FEATURED: Let's Embed Rawlings' Values In The National Psyche — Parliament...

16.11.2003 General News

Pay teachers 15% PRO allowance

Listen to article

The Presidential Committee on Education Reforms in Ghana has recommended a 15 percent allowance of basic salary to be paid to all licensed teachers in the country in recognition of their central role in educating the nation. In addition, teachers of technical, Vocational subjects should be paid an inducement allowance of 10 percent of their wages.

In order to attract high calibre teaching staff to the rural areas, teachers in deprived areas should be paid hardship allowance of 20 percent of their basic salary. “Specialist teachers in science and mathematics should be given five incremental credits at the point of entry,” according to wide-ranging recommendations made by the committee to attract teachers onto the field.

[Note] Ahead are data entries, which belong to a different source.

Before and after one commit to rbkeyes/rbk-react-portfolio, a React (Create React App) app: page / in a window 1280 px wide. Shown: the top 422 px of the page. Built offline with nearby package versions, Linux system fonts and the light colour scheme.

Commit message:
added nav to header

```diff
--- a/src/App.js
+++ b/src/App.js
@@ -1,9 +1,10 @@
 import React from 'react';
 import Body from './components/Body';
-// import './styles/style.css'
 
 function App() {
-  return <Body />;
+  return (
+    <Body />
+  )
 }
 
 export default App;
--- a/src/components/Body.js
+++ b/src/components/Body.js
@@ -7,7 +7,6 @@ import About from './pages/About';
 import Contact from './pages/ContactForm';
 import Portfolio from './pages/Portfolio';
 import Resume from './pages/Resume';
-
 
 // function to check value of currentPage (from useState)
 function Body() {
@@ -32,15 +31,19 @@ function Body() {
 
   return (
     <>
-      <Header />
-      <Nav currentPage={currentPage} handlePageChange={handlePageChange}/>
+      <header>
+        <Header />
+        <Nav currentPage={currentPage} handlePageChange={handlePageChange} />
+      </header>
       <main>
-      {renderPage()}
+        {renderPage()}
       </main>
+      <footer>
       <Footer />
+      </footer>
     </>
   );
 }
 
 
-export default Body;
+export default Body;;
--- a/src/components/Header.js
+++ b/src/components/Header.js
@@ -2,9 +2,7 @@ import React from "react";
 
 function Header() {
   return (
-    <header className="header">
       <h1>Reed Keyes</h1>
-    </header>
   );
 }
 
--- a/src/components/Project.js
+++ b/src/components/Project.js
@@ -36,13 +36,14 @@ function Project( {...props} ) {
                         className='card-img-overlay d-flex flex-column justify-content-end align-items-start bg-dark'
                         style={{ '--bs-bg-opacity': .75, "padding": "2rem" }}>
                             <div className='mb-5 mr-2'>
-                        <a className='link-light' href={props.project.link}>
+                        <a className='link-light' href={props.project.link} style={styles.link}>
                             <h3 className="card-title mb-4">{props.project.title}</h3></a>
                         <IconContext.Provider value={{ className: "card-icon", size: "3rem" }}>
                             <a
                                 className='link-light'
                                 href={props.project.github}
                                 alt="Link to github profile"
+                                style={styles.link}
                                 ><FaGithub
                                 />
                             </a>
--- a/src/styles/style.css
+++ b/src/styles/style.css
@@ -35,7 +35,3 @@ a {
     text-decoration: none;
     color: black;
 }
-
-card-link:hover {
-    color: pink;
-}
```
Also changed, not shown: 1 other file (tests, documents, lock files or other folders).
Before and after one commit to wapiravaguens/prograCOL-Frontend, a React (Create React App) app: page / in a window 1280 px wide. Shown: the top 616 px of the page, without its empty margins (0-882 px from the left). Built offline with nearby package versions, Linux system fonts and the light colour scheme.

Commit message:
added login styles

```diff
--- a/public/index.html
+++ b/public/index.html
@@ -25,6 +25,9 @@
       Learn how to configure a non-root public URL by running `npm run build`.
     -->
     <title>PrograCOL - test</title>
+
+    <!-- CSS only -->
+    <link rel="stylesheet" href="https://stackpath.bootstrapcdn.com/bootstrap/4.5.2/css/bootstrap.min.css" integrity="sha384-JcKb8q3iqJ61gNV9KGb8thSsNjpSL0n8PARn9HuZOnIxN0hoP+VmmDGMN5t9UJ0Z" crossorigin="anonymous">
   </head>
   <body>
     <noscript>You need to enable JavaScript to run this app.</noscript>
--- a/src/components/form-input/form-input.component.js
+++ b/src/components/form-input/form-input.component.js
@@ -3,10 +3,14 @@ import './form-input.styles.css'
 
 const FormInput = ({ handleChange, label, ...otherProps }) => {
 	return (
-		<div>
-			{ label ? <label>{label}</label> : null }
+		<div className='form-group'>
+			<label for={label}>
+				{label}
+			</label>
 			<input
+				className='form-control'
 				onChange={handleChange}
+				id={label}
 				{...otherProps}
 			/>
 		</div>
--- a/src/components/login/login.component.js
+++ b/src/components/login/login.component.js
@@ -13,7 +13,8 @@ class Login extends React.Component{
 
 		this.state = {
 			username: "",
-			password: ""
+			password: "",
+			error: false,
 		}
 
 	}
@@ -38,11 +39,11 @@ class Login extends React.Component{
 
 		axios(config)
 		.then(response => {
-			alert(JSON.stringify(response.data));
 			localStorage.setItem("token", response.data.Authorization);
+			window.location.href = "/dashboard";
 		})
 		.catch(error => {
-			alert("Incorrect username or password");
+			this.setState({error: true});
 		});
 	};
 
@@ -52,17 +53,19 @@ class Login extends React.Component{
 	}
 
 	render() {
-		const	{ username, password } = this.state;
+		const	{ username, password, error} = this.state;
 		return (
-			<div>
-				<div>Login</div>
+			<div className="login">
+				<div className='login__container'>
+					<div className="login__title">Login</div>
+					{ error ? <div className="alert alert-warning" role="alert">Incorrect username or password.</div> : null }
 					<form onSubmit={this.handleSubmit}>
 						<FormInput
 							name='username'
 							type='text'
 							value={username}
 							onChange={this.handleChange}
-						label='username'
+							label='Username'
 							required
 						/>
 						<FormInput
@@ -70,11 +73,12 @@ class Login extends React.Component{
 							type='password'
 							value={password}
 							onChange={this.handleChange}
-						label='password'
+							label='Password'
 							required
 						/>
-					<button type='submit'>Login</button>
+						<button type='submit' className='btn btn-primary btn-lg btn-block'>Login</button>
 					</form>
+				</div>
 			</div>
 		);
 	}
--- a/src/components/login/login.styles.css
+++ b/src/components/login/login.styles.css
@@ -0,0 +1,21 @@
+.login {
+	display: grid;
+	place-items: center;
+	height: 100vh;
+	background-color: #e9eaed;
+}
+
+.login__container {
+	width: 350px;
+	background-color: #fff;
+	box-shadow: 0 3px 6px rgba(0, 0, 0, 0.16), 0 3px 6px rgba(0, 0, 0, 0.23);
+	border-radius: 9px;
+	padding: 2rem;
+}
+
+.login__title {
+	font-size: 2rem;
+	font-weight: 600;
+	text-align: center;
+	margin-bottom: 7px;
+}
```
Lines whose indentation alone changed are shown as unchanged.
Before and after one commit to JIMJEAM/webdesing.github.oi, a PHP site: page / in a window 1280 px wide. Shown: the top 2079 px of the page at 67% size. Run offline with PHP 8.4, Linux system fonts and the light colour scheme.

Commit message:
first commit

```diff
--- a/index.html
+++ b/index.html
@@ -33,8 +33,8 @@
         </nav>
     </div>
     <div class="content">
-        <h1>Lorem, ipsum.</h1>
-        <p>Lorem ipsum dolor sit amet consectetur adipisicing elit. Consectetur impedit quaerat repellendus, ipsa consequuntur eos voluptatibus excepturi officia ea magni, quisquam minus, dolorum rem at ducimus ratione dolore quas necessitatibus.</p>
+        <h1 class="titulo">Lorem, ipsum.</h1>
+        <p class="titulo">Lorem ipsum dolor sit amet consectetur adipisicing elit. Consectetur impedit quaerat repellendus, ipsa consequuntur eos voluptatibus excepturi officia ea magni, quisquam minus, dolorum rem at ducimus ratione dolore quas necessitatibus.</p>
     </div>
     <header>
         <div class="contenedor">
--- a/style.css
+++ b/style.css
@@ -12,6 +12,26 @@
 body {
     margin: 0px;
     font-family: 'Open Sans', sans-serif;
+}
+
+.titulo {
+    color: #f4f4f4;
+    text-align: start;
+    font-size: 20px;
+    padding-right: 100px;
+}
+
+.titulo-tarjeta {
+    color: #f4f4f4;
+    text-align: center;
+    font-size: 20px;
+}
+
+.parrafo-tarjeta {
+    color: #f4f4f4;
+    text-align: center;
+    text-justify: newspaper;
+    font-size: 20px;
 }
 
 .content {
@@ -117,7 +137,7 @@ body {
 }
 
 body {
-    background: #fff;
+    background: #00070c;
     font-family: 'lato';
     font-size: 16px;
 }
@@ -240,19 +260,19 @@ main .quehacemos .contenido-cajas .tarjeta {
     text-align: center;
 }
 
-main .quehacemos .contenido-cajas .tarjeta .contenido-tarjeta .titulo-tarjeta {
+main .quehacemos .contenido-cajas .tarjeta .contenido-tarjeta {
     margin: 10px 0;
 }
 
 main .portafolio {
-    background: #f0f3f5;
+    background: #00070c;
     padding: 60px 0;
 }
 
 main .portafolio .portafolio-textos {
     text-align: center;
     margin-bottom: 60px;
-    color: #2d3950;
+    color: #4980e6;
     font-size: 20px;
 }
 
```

Recognizing the role of teachers as central to education reform process, the Presidential committee said teacher education should be of utmost concern to policy makers, education providers and all stakeholders in education.

“In the last two decades,” observed the committee in its report official report: Meeting the Challenges of Education in the Twenty First Century, “there have been frequent changes in the teacher education landscape as a result of weaknesses in the system.”

The committee found that absence of links between the needs of schools and teacher education has resulted in inadequate teacher preparation, lack of defined standards for teacher development and unattractiveness of the teacher education programme as a result of the length of time required for a senior secondary school graduate to acquire a diploma or a degree.

The committee also found among many negative tendencies militating against quality teaching staff that products of the 38 teacher training institutions “are not producing enough teachers for schools in the country.” There is also an absence of a well-structured continuous professional developing programme as an integral part of teacher training.

It recommended the setting up of a National Teaching Council to act as the co-ordinating and licensing body. “Teacher training colleges should be upgraded into diploma awarding institutions to be called Colleges of Education and affiliated to the teacher training universities.”

The committee asked the Ministry of Education to set up a vibrant and continuing education programme for teachers to enable them improve on their lot. The programme should enable teachers develop the culture of reading as well as the skills to impart to pupils.

“In view of the proposal to mainstream kindergarten education into the education system, the curriculum of teacher training colleges should be redesigned to provide electives for training pre-school teachers and a national Nursery Teacher Training Centre for pre-school attendants to be replicated in all the regions.

The 30-member committee said emphasis at teacher training institutions should be placed on mathematics and science as well as Information Communication Training, Creative Arts and Citizenship education and invited the Ministry of Education to encourage private sector participation in teacher education. The committee established that “poor conditions of service and the low esteem accorded teachers have made it increasingly difficult to attract and retain teachers at all levels of the education system and asked for the general service condition of teachers to be improved through the payment of competitive salaries, provision of decent accommodation and enhanced retirement benefits.” It asked for the creating of job satisfaction condition through the supply and use of modern technology in teaching and learning.

The 30-member committee has Prof Jophus Anamuah-Mensah, Vice-Chancellor of the University of Education, Winneba as Chairman.

According to its official report, the committee examined the challenges of education and how they could respond to national developmental goal of poverty alleviation and wealth creation.

“The committee is of the view that the philosophy underlying the education system in Ghana should be the creation of well-balanced (intellectually, spiritually, emotionally, and physically) individuals with the requisite knowledge, skills, values and aptitudes for self-actualization and for the socio-economic and political transformation of the nation.”

Modern Ghana Links